An in-house review by officials at the Howard County Detention Center has concluded that jail staff did nothing wrong in connection with an inmate who killed himself Dec. 9.
"I'm satisfied they followed the [proper] policies and procedures," said County Executive Charles I. Ecker of the report released Friday. The jail's policies and procedures "do not need to be changed. I think they're adequate," he said.
But family members of Edward Leroy Bennett Sr., who hanged himself in his cell, have notified the county executive that they will file a $3 million negligence suit against the county on behalf of Mr. Bennett's 8- and 10-year-old sons.
"All the warning signs were evident in this case," said John Amato, an attorney representing the Bennett family. "When you start lumping all that stuff together, you start wondering why he was not placed in a suicide-safe cell."
The head of a state inmate advocacy group said the county's investigative committee should have included members from outside the jail.
"I'm very disgusted," said Azora Irby-Muntasir, director of Maryland Citizens for the Rehabilitation of Errants. The in-house investigation is "a joke," she said.
The family's formal notice of intent to sue -- delivered to the county executive last week -- comes after a Jan. 29 article in The Sun outlined how jail officials failed to heed warning signs the inmate was potentially suicidal.
The State Medical Examiner's office has ruled the death a suicide but has yet to release an autopsy report.
Although he apparently never stated he was suicidal, Mr. Bennett, of Southwest Baltimore, told guards when he arrived at the jail Dec. 8 that he was withdrawing from a $100- to $150-a-day heroin habit and had a history of paranoia.
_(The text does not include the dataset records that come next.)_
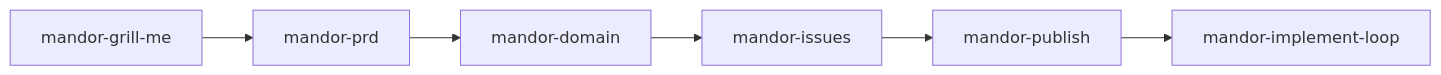
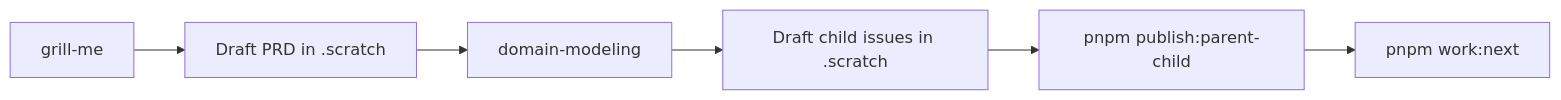
Before and after one commit to achmadya-dev/mandor-plate: the diagram in docs/examples/account-status-chip/README.md, drawn with Mermaid. The commit also changed other lines of this file and 3 other files, not shown here.

````diff
--- a/docs/examples/account-status-chip/README.md
+++ b/docs/examples/account-status-chip/README.md
@@ -34,8 +34,8 @@
 ```mermaid
 flowchart LR
-  G[mandor-grill-me] --> P[mandor-prd]
-  P --> D[mandor-domain]
-  D --> I[mandor-issues]
-  I --> Pub[mandor-publish]
-  Pub --> L[mandor-implement-loop]
+  G[grill-me] --> P[Draft PRD in .scratch]
+  P --> D[domain-modeling]
+  D --> I[Draft child issues in .scratch]
+  I --> Pub[pnpm publish:parent-child]
+  Pub --> L[pnpm work:next]
 ```
````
During his roughly 31-hour stay, he also demonstrated a series of behaviors that signaled he was troubled, according to police and jail records and interviews with jail inmates and officials.
Jail suicide experts told The Sun those warnings should have signaled to jail personnel that Mr. Bennett might pose a danger to himself and needed to be placed on watch in a suicide-safe cell.
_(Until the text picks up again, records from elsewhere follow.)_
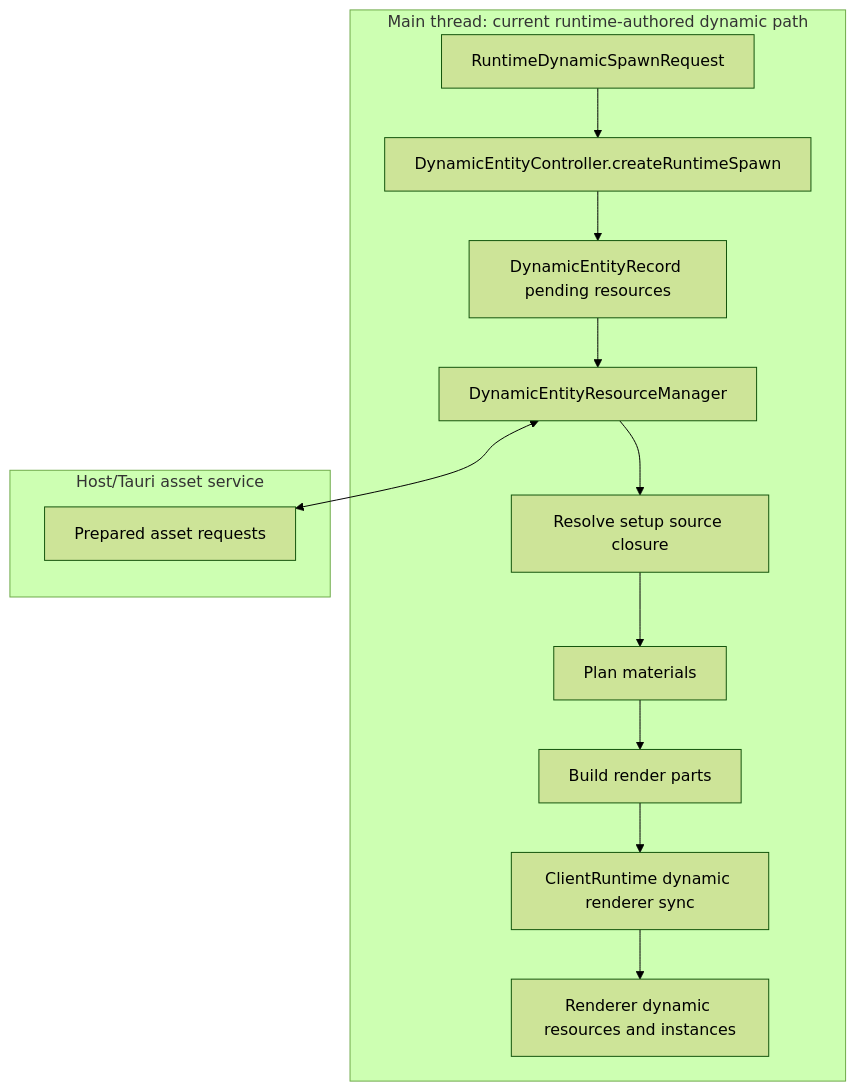
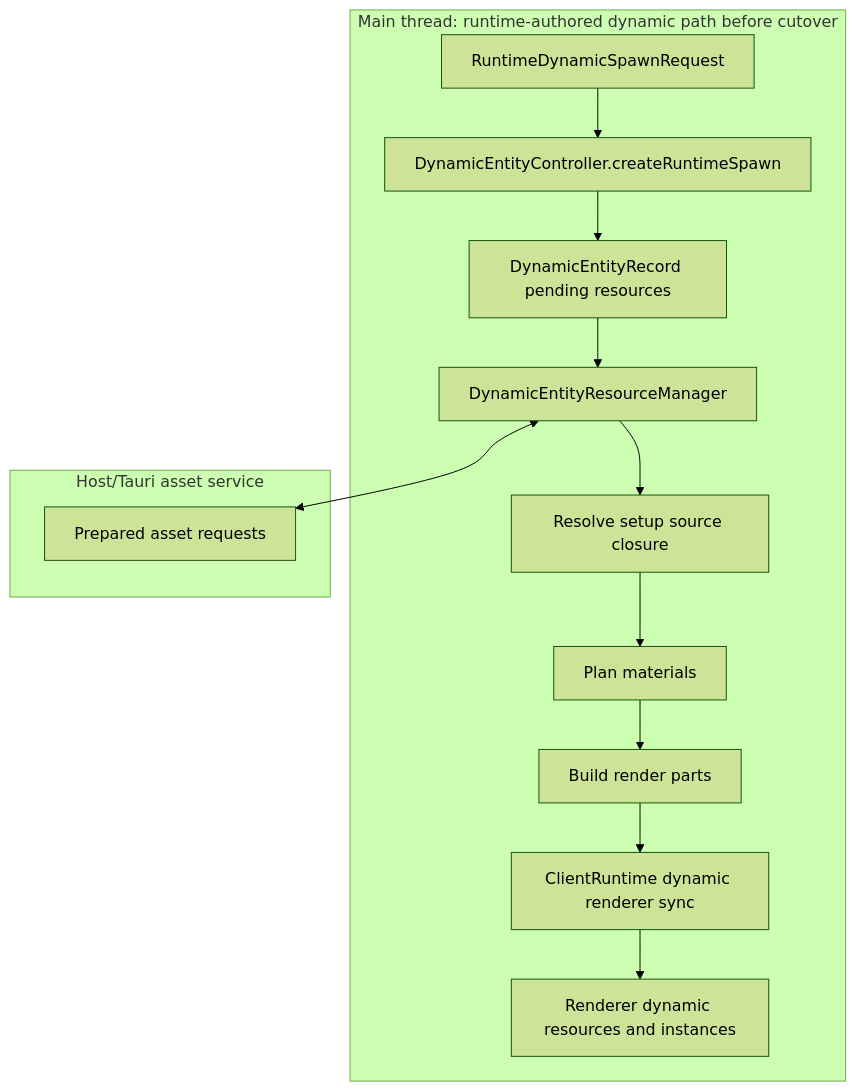
One commit to merklejerk/holtburger changed the third of 6 diagrams in docs/plans/holtburger-3d-isomorphic-dynamic-prep-scoping.md. Above: the diagram before and after it, drawn with Mermaid (forest theme). The commit also changed other lines of this file, not shown here.

Commit message:
Document dynamic prep cutover validation

````diff
--- a/docs/plans/holtburger-3d-isomorphic-dynamic-prep-scoping.md
+++ b/docs/plans/holtburger-3d-isomorphic-dynamic-prep-scoping.md
@@ -288,25 +303,25 @@
 ```mermaid
 flowchart TD
-    subgraph Main["Main thread: current runtime-authored dynamic path"]
+    subgraph Main["Main thread: runtime-authored dynamic path before cutover"]
         Spawn[RuntimeDynamicSpawnRequest]
         Controller[DynamicEntityController.createRuntimeSpawn]
         Record[DynamicEntityRecord pending resources]
         ResourceManager[DynamicEntityResourceManager]
         Closure[Resolve setup source closure]
         Materials[Plan materials]
         Parts[Build render parts]
         RuntimeSync[ClientRuntime dynamic renderer sync]
         Renderer[Renderer dynamic resources and instances]
     end
 
     subgraph Host["Host/Tauri asset service"]
         Assets[Prepared asset requests]
     end
 
     Spawn --> Controller
     Controller --> Record
     Record --> ResourceManager
     ResourceManager <--> Assets
     ResourceManager --> Closure --> Materials --> Parts
     Parts --> RuntimeSync --> Renderer
 ```
````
Mr. Amato criticized the jail about accounts from inmates and police reports that guards taunted Mr. Bennett and joked about his drug problem.
James N. "Buck" Rollins, the jail's director, said he investigated the death immediately after it happened and found his staff followed proper procedures.
But after The Sun's report -- and under orders from Mr. Ecker -- the jail director reviewed the case.
He picked five members of the detention center's security, personnel and contract medical staffs to conduct a two-week review of the jail's policies and procedures.
The resulting 84-page report gives no details about how guards and medical staff treated Mr. Bennett or about his behavior and mental state.
Mr. Rollins said his staff has had -- and continues to receive -- regular training in suicide detection and inmate safety.